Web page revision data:
Segment Open

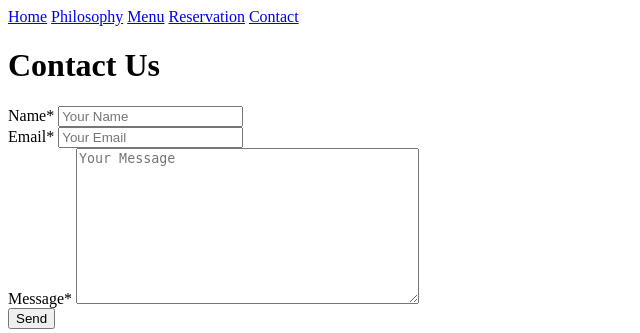
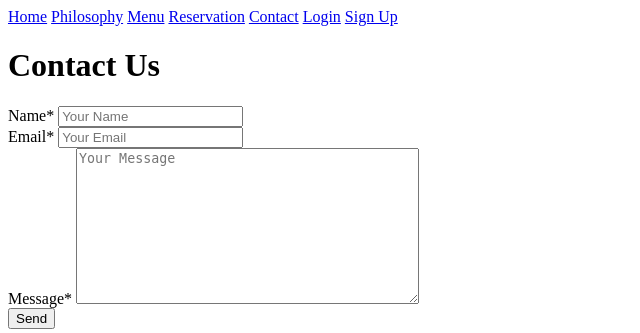
Before and after one commit to micmic210/booking-app, a Django app: page /contact/ in a window 1280 px wide. Shown: the top 333 px of the page, without its empty margins (0-640 px from the left). Run offline with Django 4.2, Linux system fonts and the light colour scheme; some libraries are stand-ins or nearby versions.

Commit message:
Add login button for authentification

```diff
--- a/templates/base.html
+++ b/templates/base.html
@@ -1,10 +1,12 @@
 <!DOCTYPE html>
 <html lang="en">
+
 <head>
     <meta charset="UTF-8">
     <meta name="viewport" content="width=device-width, initial-scale=1.0">
     <title>{% block title %}My App{% endblock %}</title>
 </head>
+
 <body>
     <header>
         <nav>
@@ -13,6 +15,15 @@
             <a href="{% url 'menu' %}">Menu</a>
             <a href="{% url 'reservation' %}">Reservation</a>
             <a href="{% url 'contact' %}">Contact</a>
+
+            <!-- Authentication Links -->
+            {% if user.is_authenticated %}
+            <a href="{% url 'account_logout' %}">Logout</a>
+            <span>Welcome, {{ user.username }}!</span>
+            {% else %}
+            <a href="{% url 'account_login' %}">Login</a>
+            <a href="{% url 'account_signup' %}">Sign Up</a>
+            {% endif %}
         </nav>
     </header>
 
@@ -25,4 +36,5 @@
         <p>© 2024 My Project</p>
     </footer>
 </body>
+
 </html>
```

Segment Closed

Instructions to follow: Your answer must be an exact copy of the records, without the pictures.

Your solution:
Before and after one commit to micmic210/booking-app, a Django app: page /contact/ in a window 1280 px wide. Shown: the top 333 px of the page, without its empty margins (0-640 px from the left). Run offline with Django 4.2, Linux system fonts and the light colour scheme; some libraries are stand-ins or nearby versions.

Commit message:
Add login button for authentification

```diff
--- a/templates/base.html
+++ b/templates/base.html
@@ -1,10 +1,12 @@
 <!DOCTYPE html>
 <html lang="en">
+
 <head>
     <meta charset="UTF-8">
     <meta name="viewport" content="width=device-width, initial-scale=1.0">
     <title>{% block title %}My App{% endblock %}</title>
 </head>
+
 <body>
     <header>
         <nav>
@@ -13,6 +15,15 @@
             <a href="{% url 'menu' %}">Menu</a>
             <a href="{% url 'reservation' %}">Reservation</a>
             <a href="{% url 'contact' %}">Contact</a>
+
+            <!-- Authentication Links -->
+            {% if user.is_authenticated %}
+            <a href="{% url 'account_logout' %}">Logout</a>
+            <span>Welcome, {{ user.username }}!</span>
+            {% else %}
+            <a href="{% url 'account_login' %}">Login</a>
+            <a href="{% url 'account_signup' %}">Sign Up</a>
+            {% endif %}
         </nav>
     </header>
 
@@ -25,4 +36,5 @@
         <p>© 2024 My Project</p>
     </footer>
 </body>
+
 </html>
```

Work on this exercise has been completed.